**TASK ITEM:** Count every line in the entries that follow where the word "wspace" appears, then state only the total.

___ RECORDS SHOWN

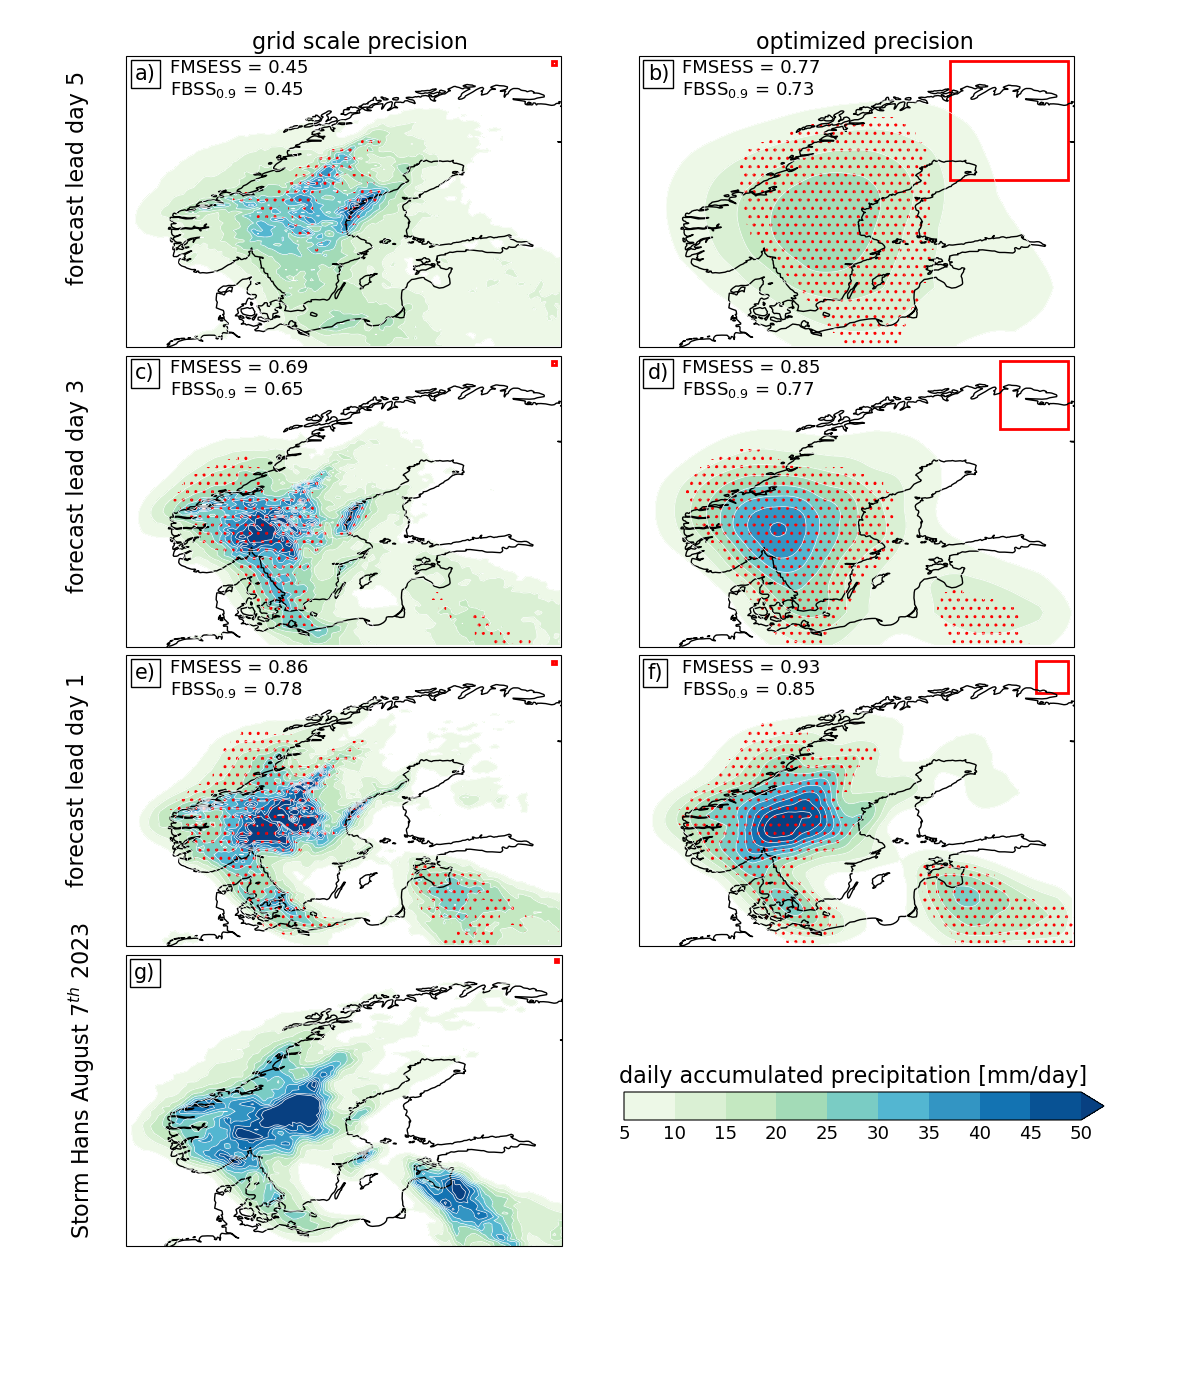
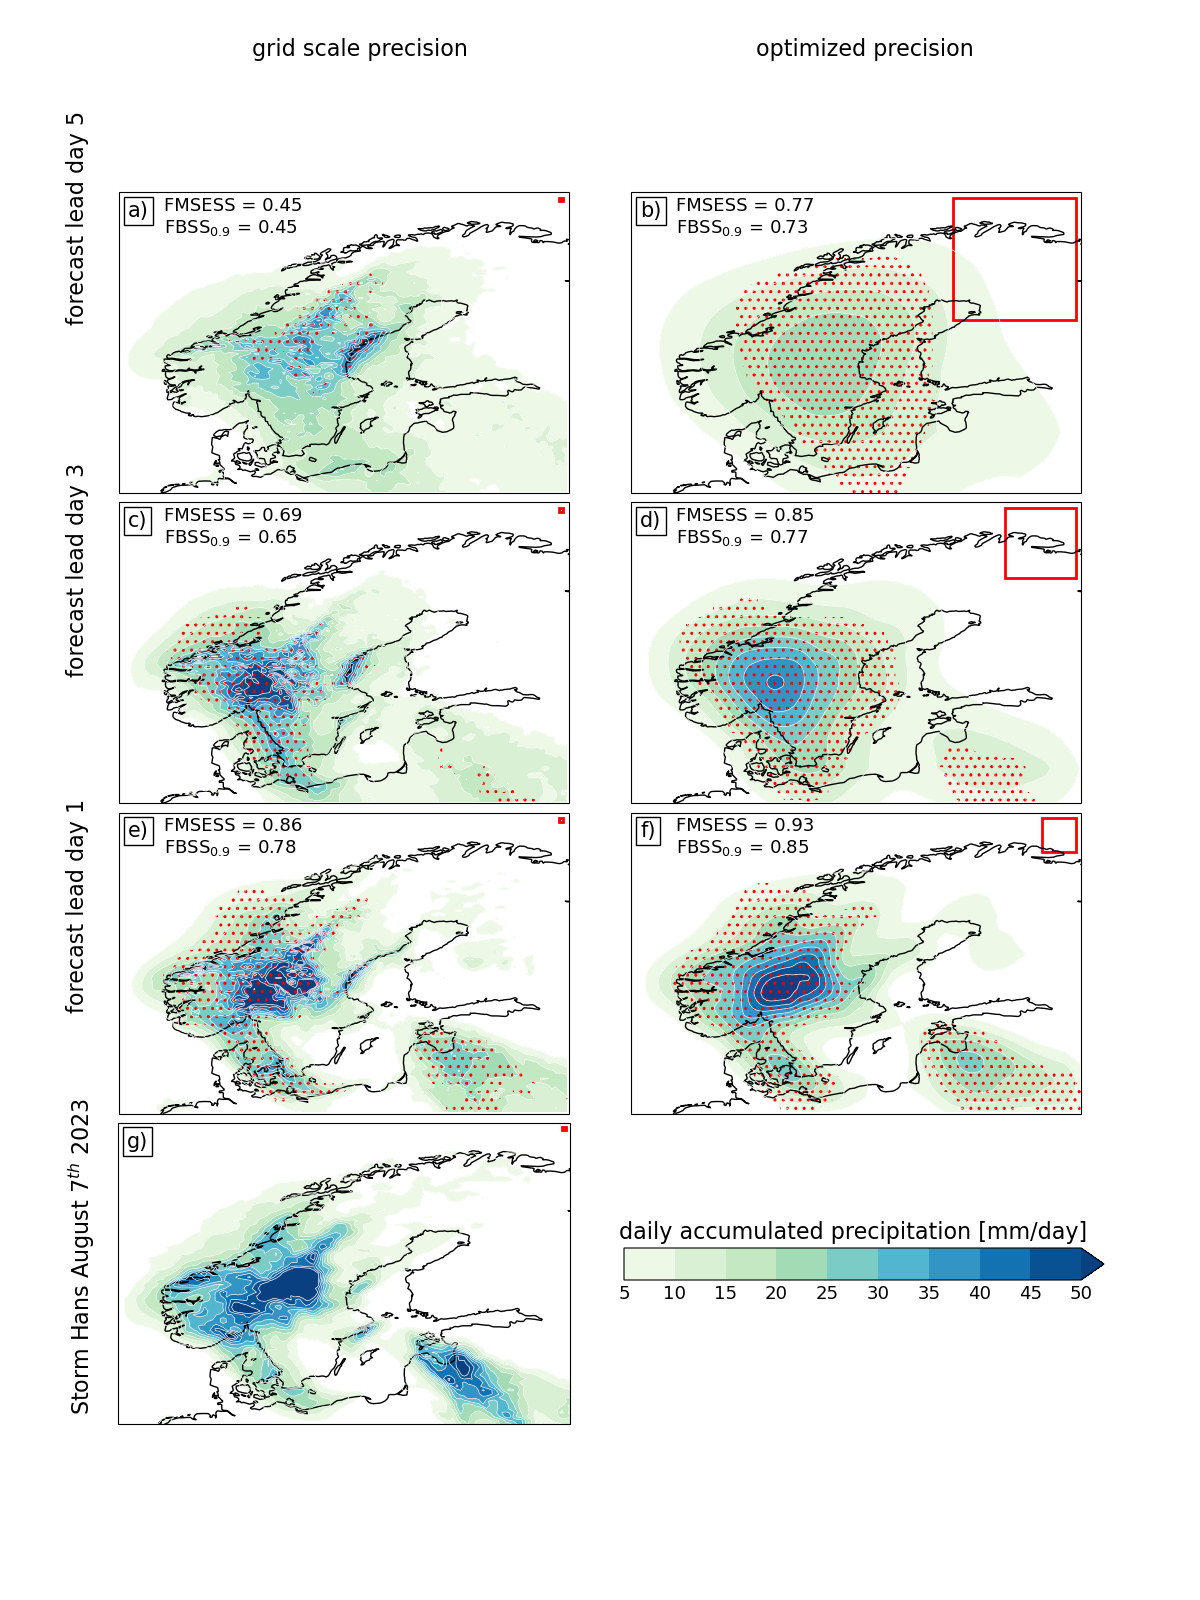
update

diff --git a/code/plot/test.py b/code/plot/test.py
@@ -85,11 +85,12 @@ da7[variable] = da7[variable]*1000
 fontsize = 11
 clevs    = np.arange(5,55,5)
 cmap     = 'GnBu'
-figsize  = np.array([12,14])
+figsize  = np.array([12,16])
 fig,ax   = plt.subplots(nrows=4,ncols=2,figsize=(figsize[0],figsize[1]),subplot_kw={'projection': ccrs.PlateCarree(central_longitude=0.0)})
 ax       = ax.ravel()
 
-fig.subplots_adjust(right=0.925, left=0.075,top=0.96,hspace=0.03,wspace=0.01)
+#fig.subplots_adjust(right=0.925, left=0.075,top=0.96,hspace=0.03,wspace=0.01)
+fig.subplots_adjust(right=0.925, left=0.075,hspace=0.03,wspace=0.01)
 
 title1 = r'a) 1 gridpoint$^2$ precision'
 title2 = r'b) 33 gridpoint$^2$ precision'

______

**ANSWER BOX:** 3